If, sooth, she's of evil report, what else can we do but dismiss her?"
" But get such another to play here we cannot for double the price!"
It settled the point for the time, and I triumphed awhile in their strait,
And my much-beloved grand semibreves went living on under my fingers.
At length in the congregation more head-shakes and murmurs were rife,
And my dismissal was ruled, though I was not warned of it then.
But a day came when they declared it. The news entered me as a sword;
I was broken; so pallid of face that they thought I should faint, they said.
I rallied. "O, rather than go, I will play you for nothing!" said I.
'Twas in much desperation I spoke it, for bring me to forfeit I could not
Those melodies chorded so richly for which I had laboured and lived.
They paused. And for nothing I played at the chapel through Sundays anon,
Upheld by that art which I loved more than blandishments lavished of men.
But it fell that murmurs again from the flock broke the pastor's peace.
Some member had seen me at Havenpool, comrading close a sea-captain.
(Yes; I was thereto constrained, lacking means for the fare to and fro.)
Yet God knows, if aught He knows ever, I loved the Old-Hundredth, Saint Stephen's,
Mount Zion, New Sabbath, Miles-Lane, Holy Rest, and Arabia, and Eaton,
Above all embraces of body by wooers who sought me and won! . . .
Next week 'twas declared I was seen coming home with a lover at dawn.
The deacons insisted then, strong; and forgiveness I did not implore.
I saw all was lost for me, quite, but I made a last bid in my throbs.
High love had been beaten by lust; and the senses had conquered the soul,
But the soul should die game, if I knew it! I turned to my masters and said:
"I yield, Gentlemen, without parlance. But let me just hymn you ONCE more!
It's a little thing, Sirs, that I ask; and a passion is music with me!"
They saw that consent would cost nothing, and show as good grace, as knew I,
Though tremble I did, and feel sick, as I paused thereat, dumb for their words.
They gloomily nodded assent, saying, "Yes, if you care to. Once more,
And only once more, understand." To that with a bend I agreed.
- "You've a fixed and a far-reaching look," spoke one who had eyed me awhile.
"I've a fixed and a far-reaching plan, and my look only showed it," said I.
This evening of Sunday is come the last of my functioning here.
"She plays as if she were possessed!" they exclaim, glancing upward and round.
"Such harmonies I never dreamt the old instrument capable of!"
Meantime the sun lowers and goes; shades deepen; the lights are turned up,
And the people voice out the last singing: tune Tallis: the Evening Hymn.
(I wonder Dissenters sing Ken: it shows them more liberal in spirit
At this little chapel down here than at certain new others I know.)
I sing as I play.

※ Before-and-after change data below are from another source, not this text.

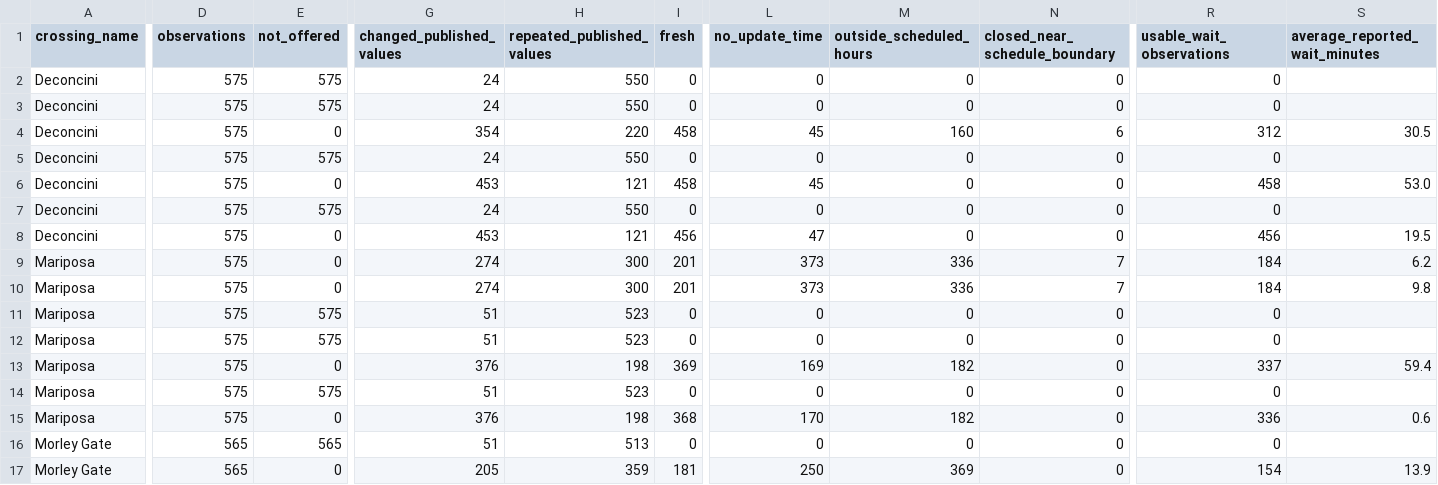
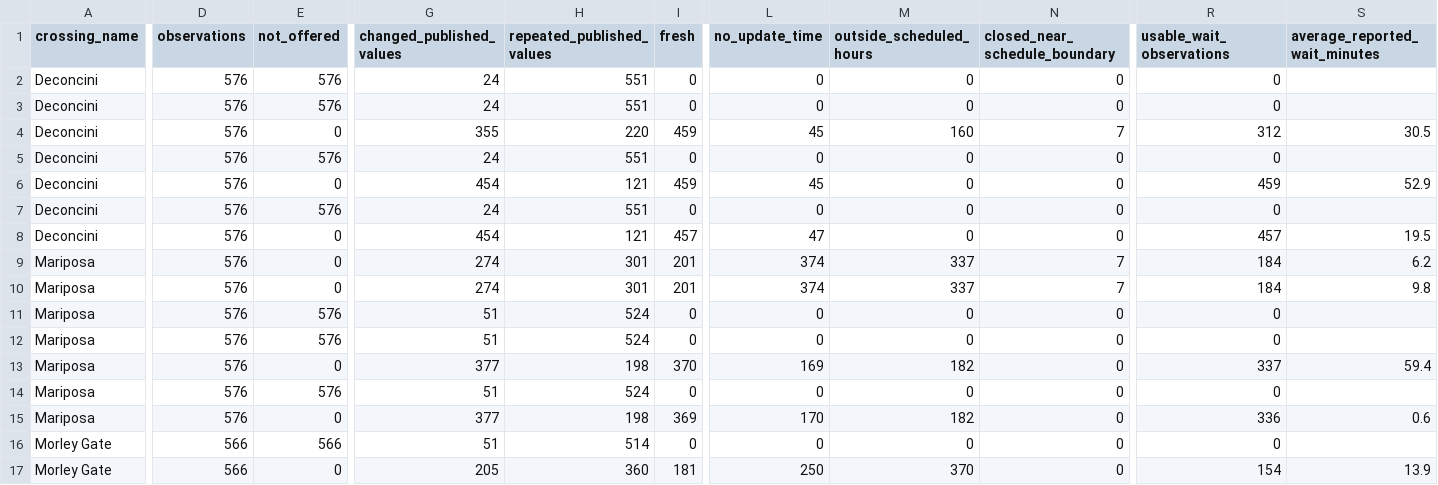
Before and after one commit to marlaconrad/nogales-border-research, a CSV file: reports/data_quality_summary.csv, drawn as a sheet; only a part is shown, gaps mark what is left out; the diff covers the shown part only; the diff names each change by its address in the sheet, - before the commit and + after, or states it on an @@ line.

```diff
--- a/reports/data_quality_summary.csv
+++ b/reports/data_quality_summary.csv
-D2:D15 (observations): 575
+D2:D15 (observations): 576
-E2:E3 (not_offered): 575
+E2:E3 (not_offered): 576
-H2:H3 (repeated_published_values): 550
+H2:H3 (repeated_published_values): 551
-G4 (changed_published_values): 354
+G4 (changed_published_values): 355
-I4 (fresh): 458
+I4 (fresh): 459
-N4 (closed_near_schedule_boundary): 6
+N4 (closed_near_schedule_boundary): 7
-E5 (not_offered): 575
+E5 (not_offered): 576
-H5 (repeated_published_values): 550
+H5 (repeated_published_values): 551
-G6 (changed_published_values): 453
+G6 (changed_published_values): 454
-I6 (fresh): 458
+I6 (fresh): 459
-R6 (usable_wait_observations): 458
+R6 (usable_wait_observations): 459
-S6 (average_reported_wait_minutes): 53.0
+S6 (average_reported_wait_minutes): 52.9
-E7 (not_offered): 575
+E7 (not_offered): 576
-H7 (repeated_published_values): 550
+H7 (repeated_published_values): 551
-G8 (changed_published_values): 453
+G8 (changed_published_values): 454
-I8 (fresh): 456
+I8 (fresh): 457
-R8 (usable_wait_observations): 456
+R8 (usable_wait_observations): 457
-H9:H10 (repeated_published_values): 300
+H9:H10 (repeated_published_values): 301
-L9:L10 (no_update_time): 373
+L9:L10 (no_update_time): 374
-M9:M10 (outside_scheduled_hours): 336
+M9:M10 (outside_scheduled_hours): 337
-E11:E12 (not_offered): 575
+E11:E12 (not_offered): 576
-H11:H12 (repeated_published_values): 523
+H11:H12 (repeated_published_values): 524
-G13 (changed_published_values): 376
+G13 (changed_published_values): 377
-I13 (fresh): 369
+I13 (fresh): 370
-E14 (not_offered): 575
+E14 (not_offered): 576
-H14 (repeated_published_values): 523
+H14 (repeated_published_values): 524
-G15 (changed_published_values): 376
+G15 (changed_published_values): 377
-I15 (fresh): 368
+I15 (fresh): 369
-D16:D17 (observations): 565
+D16:D17 (observations): 566
-E16 (not_offered): 565
+E16 (not_offered): 566
-H16 (repeated_published_values): 513
+H16 (repeated_published_values): 514
-H17 (repeated_published_values): 359
+H17 (repeated_published_values): 360
-M17 (outside_scheduled_hours): 369
+M17 (outside_scheduled_hours): 370
```
Also changed, not shown: 1 edited cell elsewhere in this file, 1 other file.
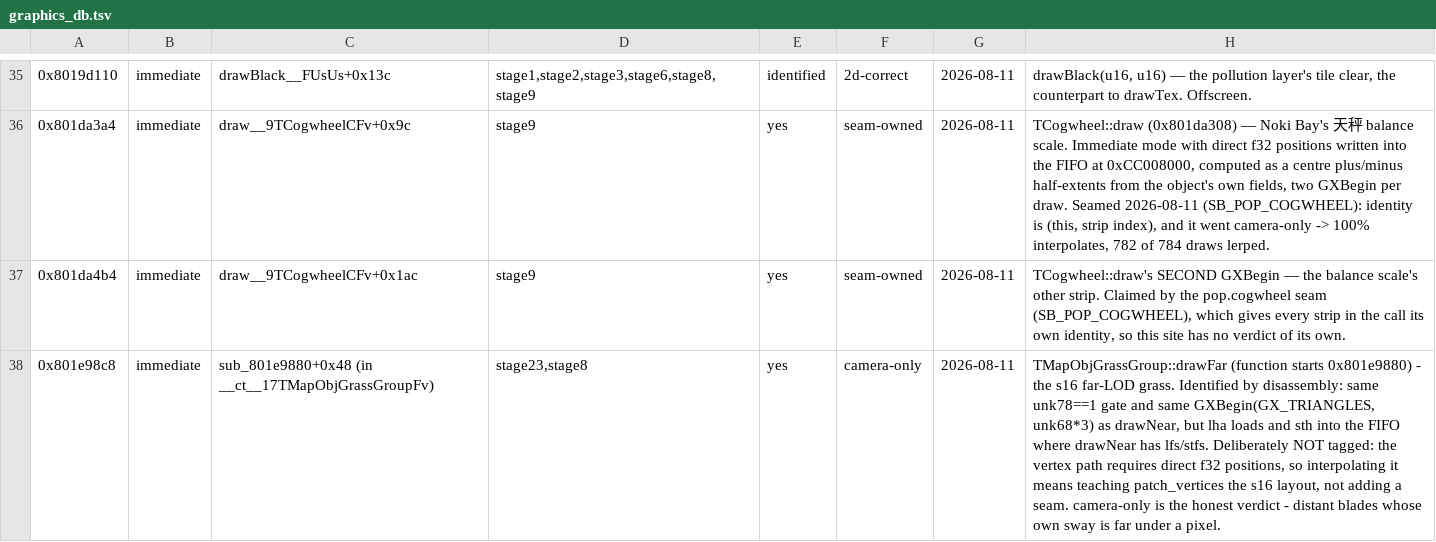
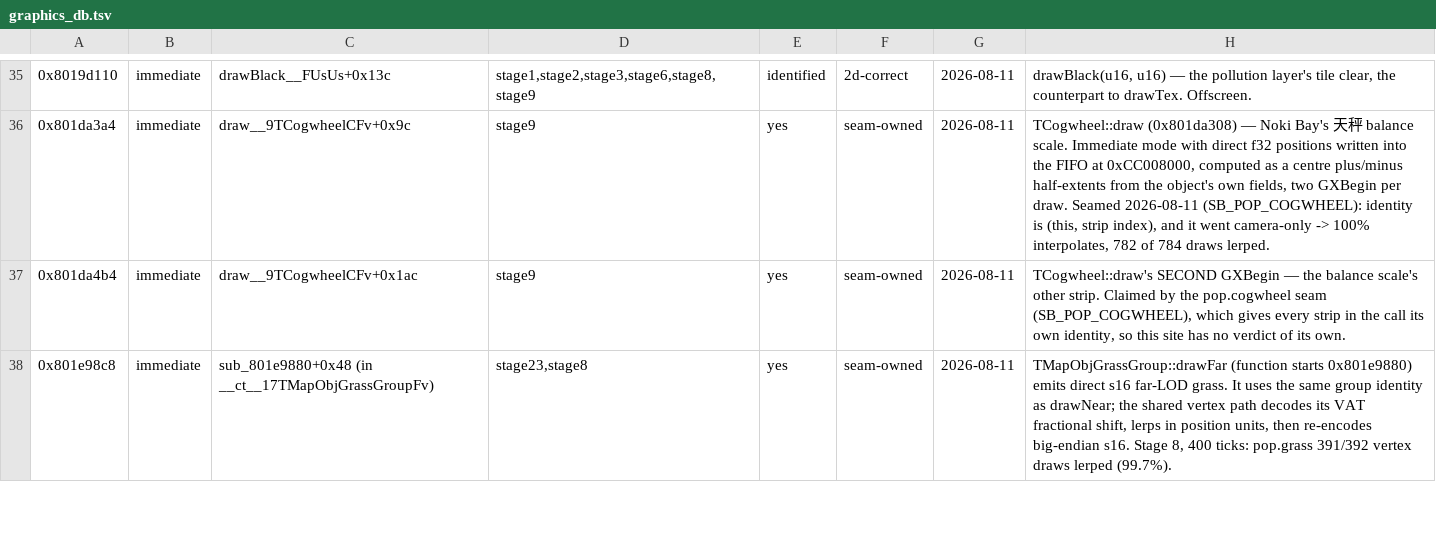
Before and after one commit to SomeoneIsWorking/sunbright, a TSV file: docs/graphics/graphics_db.tsv, drawn as a sheet; only a part is shown, gaps mark what is left out; the diff covers the shown part only; the diff names each change by its address in the sheet, - before the commit and + after, or states it on an @@ line.

```diff
--- a/docs/graphics/graphics_db.tsv
+++ b/docs/graphics/graphics_db.tsv
-F38: camera-only
+F38: seam-owned
-H38: …starts 0x801e9880) - the s16 far-LOD grass. Identified by disassembly: same unk78==1 gate and same GXBegin(GX_TRIANGLES, unk68*3) as drawNear, but lha loads and sth into the FIFO where drawNear has lfs/stfs. Deliberately NOT tagged: the vertex path requires direct f32 positions, so interpolating it means teaching patch_vertices the s16 layout, not adding a seam. camera-only is the honest verdict - distant blades whose own sway is far under a pixel.
+H38: …starts 0x801e9880) emits direct s16 far-LOD grass. It uses the same group identity as drawNear; the shared vertex path decodes its VAT fractional shift, lerps in position units, then re-encodes big-endian s16. Stage 8, 400 ticks: pop.grass 391/392 vertex draws lerped (99.7%).
```
Also changed, not shown: 6 edited cells elsewhere in this file, 4 other files.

Murmurs some one: "No woman's throat richer than hers!"
"True: in these parts, at least," ponder I. "But, my man, you will hear it no more."

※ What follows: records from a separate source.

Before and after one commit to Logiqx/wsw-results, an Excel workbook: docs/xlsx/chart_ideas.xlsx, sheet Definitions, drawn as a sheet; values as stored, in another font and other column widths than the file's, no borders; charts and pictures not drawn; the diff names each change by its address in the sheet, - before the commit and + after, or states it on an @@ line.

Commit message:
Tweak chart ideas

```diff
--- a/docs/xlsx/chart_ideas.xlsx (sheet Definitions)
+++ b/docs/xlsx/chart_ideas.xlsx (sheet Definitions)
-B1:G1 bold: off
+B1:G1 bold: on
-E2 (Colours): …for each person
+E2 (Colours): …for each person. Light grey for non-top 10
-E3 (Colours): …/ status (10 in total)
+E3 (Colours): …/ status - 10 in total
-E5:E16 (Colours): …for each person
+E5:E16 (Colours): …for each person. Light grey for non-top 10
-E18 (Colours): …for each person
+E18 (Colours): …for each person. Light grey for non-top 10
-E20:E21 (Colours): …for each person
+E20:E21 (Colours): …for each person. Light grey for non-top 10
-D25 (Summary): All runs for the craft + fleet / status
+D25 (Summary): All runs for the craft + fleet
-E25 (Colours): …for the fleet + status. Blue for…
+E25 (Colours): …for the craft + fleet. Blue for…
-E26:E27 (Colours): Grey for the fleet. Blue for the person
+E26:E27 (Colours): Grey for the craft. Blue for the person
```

And I sing with them onward: "The grave dread as little do I as my bed."
I lift up my feet from the pedals; and then, while my eyes are still wet
From the symphonies born of my fingers, I do that whereon I am set,
And draw from my "full round bosom," (their words; how can I help its heave?)
A bottle blue-coloured and fluted a vinaigrette, they may conceive -
And before the choir measures my meaning, reads aught in my moves to and fro,
I drink from the phial at a draught, and they think it a pick-me-up; so.
Then I gather my books as to leave, bend over the keys as to pray.
When they come to me motionless, stooping, quick death will have whisked me away.
"Sure, nobody meant her to poison herself in her haste, after all!"
The deacons will say as they carry me down and the night shadows fall,
"Though the charges were true," they will add. "It's a case red as scarlet withal!"
I have never once minced it. Lived chaste I have not. Heaven knows it above! . . .
But past all the heavings of passion it's music has been my life- love! . . .
That tune did go well this last playing! . . . I reckon they'll bury me here . . .
Not a soul from the seaport my birthplace will come, or bestow me . . . a tear.